The investment It is delayed and it is not the first time in recent years. Between 2015 and 2016, Spain remained 314 days without government and, as now, the mutual vetoes were to blame for the blockade. The question that must be asked is: do the current rules of the game designed for a bipartisan democracy make it difficult to form a government in a scenario with multiple actors? Beyond considerations on the lack of coalition culture, there is a certain consensus in understanding that the constitutional system does not fit well with the new context of fragmentation.
Political leaders have already begun to propose alternatives.
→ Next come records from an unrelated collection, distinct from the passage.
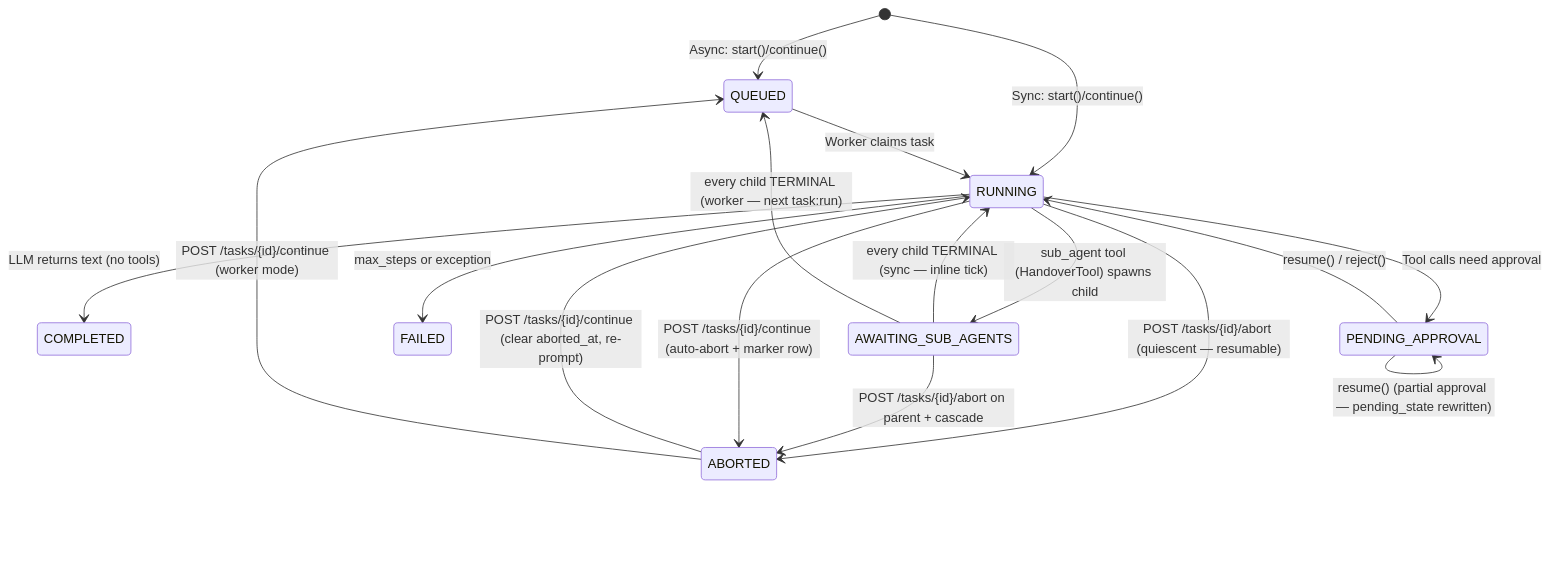
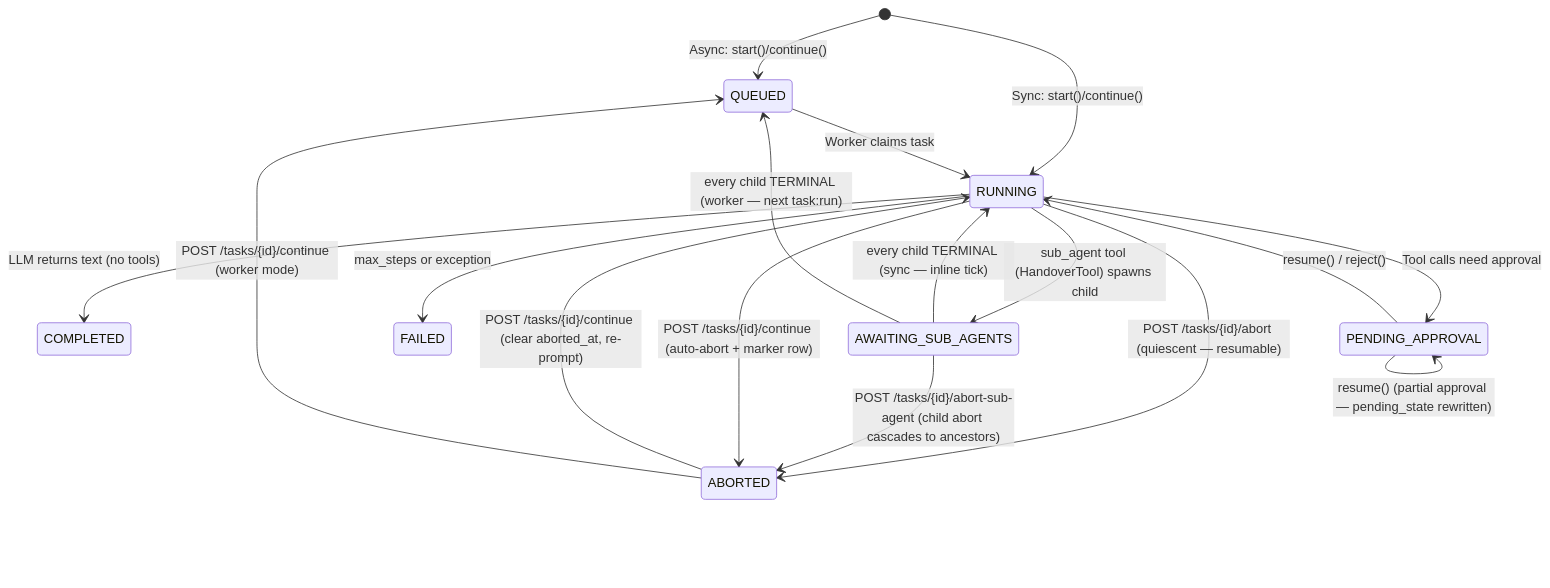
One commit to spora-ai/spora-docs changed the diagram in docs/reference/concepts/agent-loop-async.md. Above: the diagram before and after it, drawn with Mermaid. The commit also changed 3 other files, not shown here.

First line of the commit message:
docs(abort): revise Stop waiting section — cascade-up IS wired

````diff
--- a/docs/reference/concepts/agent-loop-async.md
+++ b/docs/reference/concepts/agent-loop-async.md
@@ -56,25 +56,25 @@
 ```mermaid
 stateDiagram-v2
     [*] --> QUEUED : Async: start()/continue()
     [*] --> RUNNING : Sync: start()/continue()
 
     QUEUED --> RUNNING : Worker claims task
 
     RUNNING --> COMPLETED : LLM returns text (no tools)
 
     RUNNING --> PENDING_APPROVAL : Tool calls need approval
 
     PENDING_APPROVAL --> RUNNING : resume() / reject()
     PENDING_APPROVAL --> PENDING_APPROVAL : resume() (partial approval — pending_state rewritten)
 
     RUNNING --> FAILED : max_steps or exception
 
     RUNNING --> AWAITING_SUB_AGENTS : sub_agent tool (HandoverTool) spawns child
     AWAITING_SUB_AGENTS --> RUNNING : every child TERMINAL (sync — inline tick)
     AWAITING_SUB_AGENTS --> QUEUED : every child TERMINAL (worker — next task:run)
     RUNNING --> ABORTED : POST /tasks/{id}/abort (quiescent — resumable)
-    AWAITING_SUB_AGENTS --> ABORTED : POST /tasks/{id}/abort on parent + cascade
+    AWAITING_SUB_AGENTS --> ABORTED : POST /tasks/{id}/abort-sub-agent (child abort cascades to ancestors)
     ABORTED --> RUNNING : POST /tasks/{id}/continue (clear aborted_at, re-prompt)
     ABORTED --> QUEUED : POST /tasks/{id}/continue (worker mode)
     RUNNING --> ABORTED : POST /tasks/{id}/continue (auto-abort + marker row)
 ```
````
The acting President of the Government, Pedro Sánchez, proposed – as he advanced The vanguard in its yesterday edition- a reform of Article 99 of the Constitution
to facilitate that it governs the most voted list. For its part, the leader of the PP, Pablo Casado, raised on Tuesday reform the electoral law to reward the most voted party with a 50-seat bonus, following the Greek model. Both proposals share the objective of helping the most voted force to reach the presidency and would involve reforms of the Constitution and the electoral law.
The exhaustion of bipartisanship and the lack of covenant culture make it difficult to create stable majorities
Sanchez's proposal would be inspired by the election system of the Lehendakari in the Basque Country. Unlike what happens in the Congress, in Euskadi it is possible that more than one candidate comes to the investiture in a second vote. After listening to the proposals, the groups always vote in positive to one of the candidates, so that the most voted is imposed. Moved to Congress, the Basque model would allow Sanchez to be elected only with the votes of the PSOE (123), as long as the alternative candidate did not surpass him. Introducing this system requires nothing less than to modify the Constitution. Article 99 establishes that the President of the Government must be elected by first vote by absolute majority and, second, by simple majority. Not being nuclear issues of the Magna Carta, three fifths of Congress would be enough to approve the reform.
The latest surveys of the CIS have asked about the eventual constitutional reform proposed by Sánchez. 43% of respondents are in favor in the survey published this week.
Some experts are suspicious of this proposal. "He could manage to govern who only has a third of the votes or less," argues political scientist Ignacio Jurado, who counterproposes what is known as "negative parliamentarism", a system inspired by the northern European models.
"In Denmark or Sweden, the head of state directly appoints the prime minister, who is not forced to go through the endorsement of the investiture," explains Pedro Riera, co-author of a 2008 report on the reform of the electoral system for the Council of State. "The Government must earn its survival a posteriori", explains Riera. This model, which would also imply amending Article 99, would have a counterpart. "It would generate greater instability during the legislature," admits Jurado, who adds that, in order to preserve the control of Parliament, it should be accompanied by legislative changes to put less obstacles to motions of censorship or confidence.
The PP proposal is simple: grant a 50-seat bonus to the most voted force. Inspired by the Greek system, the popular argue that their plan would only imply modifying the electoral law because the Constitution already allows Congress to increase from the current 350 to 400 seats. However, this point is not so clear: the experts agree in seeing the formula as the introduction of a majority bias in a proportional system, which could give problems of constitutional reserve. In addition, it would not solve the problem: the PSOE, with this model, would not achieve an absolute majority today, "says Riera.
Another model that would mean a revolution in the Spanish electoral system but that would solve forever the problems of governability is the double return. As it happens in France, the Spaniards would choose in a second voting between the two candidates with more support. Despite its effectiveness, academics also have their doubts. "It is moving from a proportional system to a majority system, when the tendency of recent years is for systems to be increasingly proportional, and also imply a constitutional change and a deep political mentality," concludes Jurado.